21 February – 26 August 2012
Wanna Play! combines a retrospective view of a fine and original tradition within Danish art – art playgrounds in the public space – with an experimental approach to exhibition practices, specifically in the form of a giant indoor playground created by six artists in the museum’s top floor. We have long held a fond wish to unite these two elements in a single exhibition. Indeed, the museum was well equipped for the task; as regards the history of the subject KØS already owned sketches and models, created by artists such as William Fridericia, for the historic amusement park Tivoli’s artist playground Tivolaj (1958, no longer exists).
In 2011 the museum’s collections saw the addition of models for Randi & Katrine’s art playground in the Nikolaj Square in Copenhagen. However, we were confident that the subject offered an even greater potential wealth of material, and we are very pleased to have unearthed much of it – e.g. about Tivolaj, where we found additional materials through Torsten Johansson’s family. Johansson was the creative mind behind the sculptural, vividly yellow slide in this innovative playground setting. The exhibition also shows materials documenting Palle Nielsen’s groundbreaking project from 1968: a giant indoor playground at the Moderna Museet in Stockholm. Kerstin Bergendal and the artists’ group Konvoj are also featured in the exhibition. By juxtaposing materials documenting the playground projects created by Bergendal and Konvoj we focus on how artists employ relational practises when creating playgrounds.

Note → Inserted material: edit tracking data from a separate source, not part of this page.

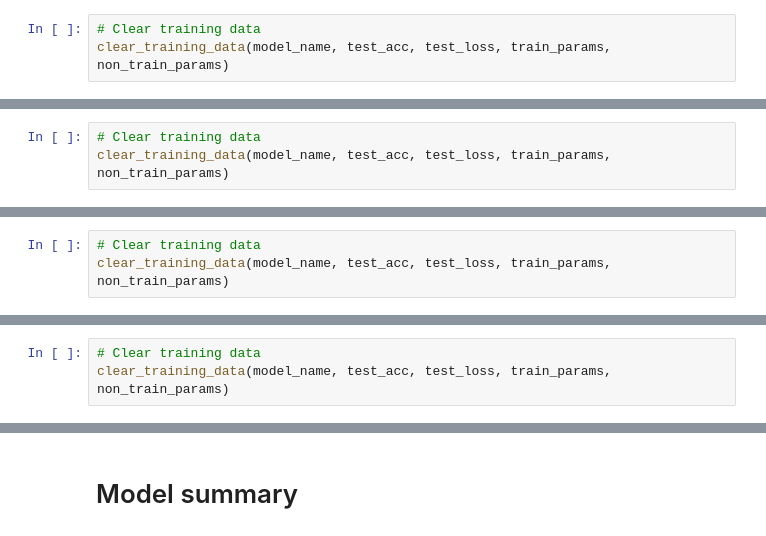
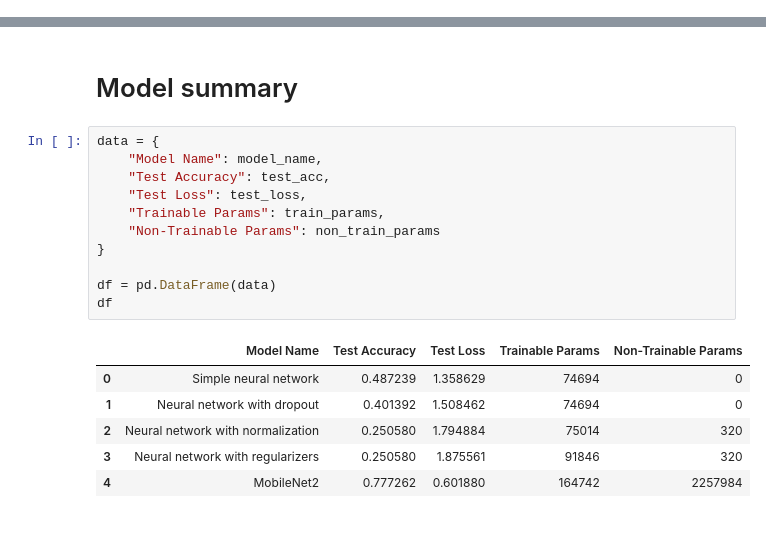
Before and after one commit to MariaKrakowiak/Garbage_Classification, a Jupyter notebook: Garbage_classification.ipynb, the cells around one changed output, grey strips where cells are left out. Cells and saved outputs as stored; diff of their text form.

Commit message:
Models summaries and new image prediction

```diff
--- a/Garbage_classification.ipynb
+++ b/Garbage_classification.ipynb
@@ -747,6 +801,3 @@ save_model_performance(name="Neural network with normalization",
                        non_train_params=non_train_params,
                        model=model_III,
                        test_eval=test_eval)
-# %%
-# Clear training data
-clear_training_data(model_name, test_acc, test_loss, train_params, non_train_params)
@@ -844,6 +902,3 @@ save_model_performance(name="Neural network with regularizers",
                        non_train_params=non_train_params,
                        model=model_IV,
                        test_eval=test_eval)
-# %%
-# Clear training data
-clear_training_data(model_name, test_acc, test_loss, train_params, non_train_params)
@@ -925,6 +988,3 @@ save_model_performance(name="MobileNet2",
                        non_train_params=non_train_params,
                        model=model_V,
                        test_eval=test_eval)
-# %%
-# Clear training data
-clear_training_data(model_name, test_acc, test_loss, train_params, non_train_params)
@@ -967,3 +990,0 @@ save_model_performance(name="EfficientNetB0",
-# %%
-# Clear training data
-clear_training_data(model_name, test_acc, test_loss, train_params, non_train_params)
@@ -970,2 +999,20 @@ clear_training_data(model_name, test_acc, test_loss, train_params, non_train_par
 # %% [markdown]
 # Model summary
+# %%
+data = {
+    "Model Name": model_name,
+    "Test Accuracy": test_acc,
+    "Test Loss": test_loss,
+    "Trainable Params": train_params,
+    "Non-Trainable Params": non_train_params
+}
+
+df = pd.DataFrame(data)
+df
+# %% [output]
+|  | Model Name | Test Accuracy | Test Loss | Trainable Params | Non-Trainable Params |
+| 0 | Simple neural network | 0.487239 | 1.358629 | 74694 | 0 |
+| 1 | Neural network with dropout | 0.401392 | 1.508462 | 74694 | 0 |
+| 2 | Neural network with normalization | 0.250580 | 1.794884 | 75014 | 320 |
+| 3 | Neural network with regularizers | 0.250580 | 1.875561 | 91846 | 320 |
+| 4 | MobileNet2 | 0.777262 | 0.601880 | 164742 | 2257984 |
```
Also changed, not shown: parts of 55 cells of this notebook, 2 other files.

WANNA PLAY! looks at how restrictions and rules makes it difficult to create truly wild, artistic playgrounds. Many of us remember the special thrill of that really good slide, the sensational see-saw, and so on, but times have changed: gone are the days of innocence where children could scamper around junk playgrounds, mount swings without having special safety surfaces underneath, etc. Today we are preoccupied with rules and regulations, with the letter of the law and the potential liabilities associated with any mishaps; all this is an impediment to establishing ”wild” playgrounds.Nevertheless, the issue is highly topical in connection with the City of Copenhagen’s project Plads Til Leg (literally “Grounds for Play”), which encompasses five art playgrounds so far, created by Randi & Katrine, Nina Saunders, Peter Land, Eva Steen Christensen, and Tanja Rau, respectively.
At KØS, we firmly believe that an exhibition such as this should fuse historical analysis and retrospection with opportunities for playing here and now. We wish to extend our warm thanks to the six artists who have created play-elements for the exhibition: Anders Bonnesen, Camilla Berner, Andreas Schulenburg, Vibe Bredahl, Hannah Heilmann, and Anna Maria Helgadottir. Thanks are also due to Fantasileg ApS, who acted as safety consultants for the exhibition.
Photo: Erling Lykke Jeppesen